The Pelicans, Thunder, Bucks, and Nuggets have officially completed the four-team trade that will send Jrue Holiday to Milwaukee and Steven Adams to New Orleans, the Pelicans announced today in a press release.
In total, the mega-deal involves 10 players, five draft picks, and two future pick swaps. The trade breaks down as follows:
- Bucks acquire Holiday and the draft rights to Sam Merrill (No. 60 pick; from Pelicans).
- Pelicans acquire Adams, Eric Bledsoe, the Bucks’ 2025 first-round pick (unprotected), the Bucks’ 2027 first-round pick (unprotected), and the right to swap first-round picks with the Bucks in 2024 and 2026.
- Thunder acquire George Hill, Darius Miller, Kenrich Williams (sign-and-trade), Josh Gray (sign-and-trade), Zylan Cheatham (sign-and-trade), the Nuggets’ 2023 first-round pick (top-14 protected), the Wizards’ 2023 second-round pick (from Pelicans), and the Hornets’ 2024 second-round pick (from Pelicans).
- Nuggets acquire the draft rights to RJ Hampton (No. 24 pick; from Bucks).
The deal began when the Bucks and Pelicans reached an agreement on a trade sending Holiday to Milwaukee last week. From there, the Thunder got involved when New Orleans agreed to flip Hill to Oklahoma City in a trade for Adams.
A draft-night deal between the Nuggets and Pelicans that involved the Nuggets’ 2023 first-rounder and the Bucks’ No. 24 pick (sent to New Orleans as part of the original Holiday agreement) was folded in to make it a four-team trade when the Pels agreed to flip Denver’s ’23 pick to OKC as part of the Adams package.
As cap expert Albert Nahmad has pointed out (via Twitter), it’s an intricate, complex transaction that had to make use of a slew of CBA rules. The Pelicans, who are signing Adams to a two-year extension as part of the trade, needed to sign-and-trade Williams, Gray, and Cheatham to Oklahoma City and guarantee most or all of Miller’s $7MM salary in order to abide by salary-matching rules.

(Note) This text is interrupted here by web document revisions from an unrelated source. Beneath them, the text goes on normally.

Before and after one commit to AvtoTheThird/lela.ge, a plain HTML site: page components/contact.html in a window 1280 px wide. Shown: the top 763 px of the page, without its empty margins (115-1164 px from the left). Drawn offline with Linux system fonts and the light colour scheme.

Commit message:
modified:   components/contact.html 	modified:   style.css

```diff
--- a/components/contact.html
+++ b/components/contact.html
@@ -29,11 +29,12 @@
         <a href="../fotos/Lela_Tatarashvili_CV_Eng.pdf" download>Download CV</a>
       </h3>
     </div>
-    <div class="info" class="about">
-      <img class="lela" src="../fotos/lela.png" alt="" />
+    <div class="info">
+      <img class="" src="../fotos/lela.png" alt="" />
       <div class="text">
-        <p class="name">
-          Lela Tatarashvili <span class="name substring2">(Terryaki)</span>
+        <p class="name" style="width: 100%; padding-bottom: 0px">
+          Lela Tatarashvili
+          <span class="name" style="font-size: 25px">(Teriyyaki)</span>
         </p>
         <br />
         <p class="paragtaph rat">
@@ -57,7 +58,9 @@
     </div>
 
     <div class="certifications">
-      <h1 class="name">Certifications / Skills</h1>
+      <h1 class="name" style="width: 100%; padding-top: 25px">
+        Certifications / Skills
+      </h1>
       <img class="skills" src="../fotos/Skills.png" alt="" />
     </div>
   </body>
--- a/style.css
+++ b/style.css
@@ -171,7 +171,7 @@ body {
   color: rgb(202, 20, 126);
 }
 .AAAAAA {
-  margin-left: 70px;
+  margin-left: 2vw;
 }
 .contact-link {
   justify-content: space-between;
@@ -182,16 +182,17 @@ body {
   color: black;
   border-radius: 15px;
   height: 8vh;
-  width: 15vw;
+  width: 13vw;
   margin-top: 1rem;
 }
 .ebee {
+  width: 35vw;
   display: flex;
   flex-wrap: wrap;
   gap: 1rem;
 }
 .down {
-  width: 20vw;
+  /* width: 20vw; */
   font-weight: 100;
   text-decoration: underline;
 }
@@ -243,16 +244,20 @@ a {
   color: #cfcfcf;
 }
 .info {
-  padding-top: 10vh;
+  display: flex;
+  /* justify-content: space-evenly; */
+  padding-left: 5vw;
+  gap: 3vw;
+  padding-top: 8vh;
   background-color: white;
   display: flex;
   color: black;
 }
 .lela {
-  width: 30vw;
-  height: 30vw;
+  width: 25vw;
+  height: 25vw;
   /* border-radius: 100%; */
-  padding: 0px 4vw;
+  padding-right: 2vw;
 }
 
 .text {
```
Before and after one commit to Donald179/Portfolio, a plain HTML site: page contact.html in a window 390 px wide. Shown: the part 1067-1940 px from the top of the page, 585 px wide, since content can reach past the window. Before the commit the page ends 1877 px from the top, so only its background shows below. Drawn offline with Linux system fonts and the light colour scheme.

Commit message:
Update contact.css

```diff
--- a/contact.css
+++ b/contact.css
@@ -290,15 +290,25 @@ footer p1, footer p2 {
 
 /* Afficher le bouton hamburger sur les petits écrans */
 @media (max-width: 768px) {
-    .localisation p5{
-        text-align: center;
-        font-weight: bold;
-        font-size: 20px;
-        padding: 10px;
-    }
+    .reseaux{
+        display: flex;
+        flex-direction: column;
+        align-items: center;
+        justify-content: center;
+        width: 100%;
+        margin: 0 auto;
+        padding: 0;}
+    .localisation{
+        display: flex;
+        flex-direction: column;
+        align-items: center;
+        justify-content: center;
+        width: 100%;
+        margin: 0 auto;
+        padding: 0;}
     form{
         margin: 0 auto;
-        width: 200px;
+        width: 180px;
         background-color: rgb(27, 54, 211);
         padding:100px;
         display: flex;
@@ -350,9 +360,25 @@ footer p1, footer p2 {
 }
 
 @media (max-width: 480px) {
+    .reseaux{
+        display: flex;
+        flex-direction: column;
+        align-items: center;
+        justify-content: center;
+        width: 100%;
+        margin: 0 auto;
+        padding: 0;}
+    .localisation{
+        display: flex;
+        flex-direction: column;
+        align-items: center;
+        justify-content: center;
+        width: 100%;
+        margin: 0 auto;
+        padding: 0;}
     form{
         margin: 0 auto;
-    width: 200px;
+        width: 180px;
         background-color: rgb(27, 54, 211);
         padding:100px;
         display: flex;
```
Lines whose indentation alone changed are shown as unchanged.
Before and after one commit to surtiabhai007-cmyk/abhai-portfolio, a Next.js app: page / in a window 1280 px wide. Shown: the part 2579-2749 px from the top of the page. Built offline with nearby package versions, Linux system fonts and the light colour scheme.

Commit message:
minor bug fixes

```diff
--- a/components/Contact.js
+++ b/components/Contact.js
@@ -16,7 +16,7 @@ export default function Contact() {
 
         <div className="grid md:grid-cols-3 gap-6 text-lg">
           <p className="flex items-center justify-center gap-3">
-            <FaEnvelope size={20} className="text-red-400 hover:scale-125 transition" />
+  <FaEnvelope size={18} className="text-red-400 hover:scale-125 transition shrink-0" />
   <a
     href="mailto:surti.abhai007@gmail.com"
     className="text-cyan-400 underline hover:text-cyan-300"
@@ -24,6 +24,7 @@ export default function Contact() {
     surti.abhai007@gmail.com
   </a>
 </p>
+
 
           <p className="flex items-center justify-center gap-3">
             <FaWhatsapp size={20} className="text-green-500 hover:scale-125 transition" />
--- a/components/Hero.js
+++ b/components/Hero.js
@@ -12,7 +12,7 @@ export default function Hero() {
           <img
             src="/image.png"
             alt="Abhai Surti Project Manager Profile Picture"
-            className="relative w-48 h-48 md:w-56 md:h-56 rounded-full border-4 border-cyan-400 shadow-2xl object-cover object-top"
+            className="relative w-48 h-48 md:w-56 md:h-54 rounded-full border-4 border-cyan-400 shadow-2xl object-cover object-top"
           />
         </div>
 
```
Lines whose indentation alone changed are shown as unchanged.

Meanwhile, Adams gets a trade bonus worth a little over $2MM as part of the deal, while the Thunder create the largest trade exception in NBA history, worth $27.5MM, per ESPN’s Bobby Marks (Twitter link).
Unfortunately, as Nahmad observes (via Twitter), Oklahoma City will likely have to use that massive TPE immediately to accommodate the acquisition of Al Horford. Still, as John Hollinger of The Athletic writes, the Thunder should come out of their series of transactions with a handful of usable trade exceptions, including one worth $15.4MM.
A full breakdown of this offseason’s trades – including the ones not yet made official – can be found right here.
Photo courtesy of USA Today Sports Images.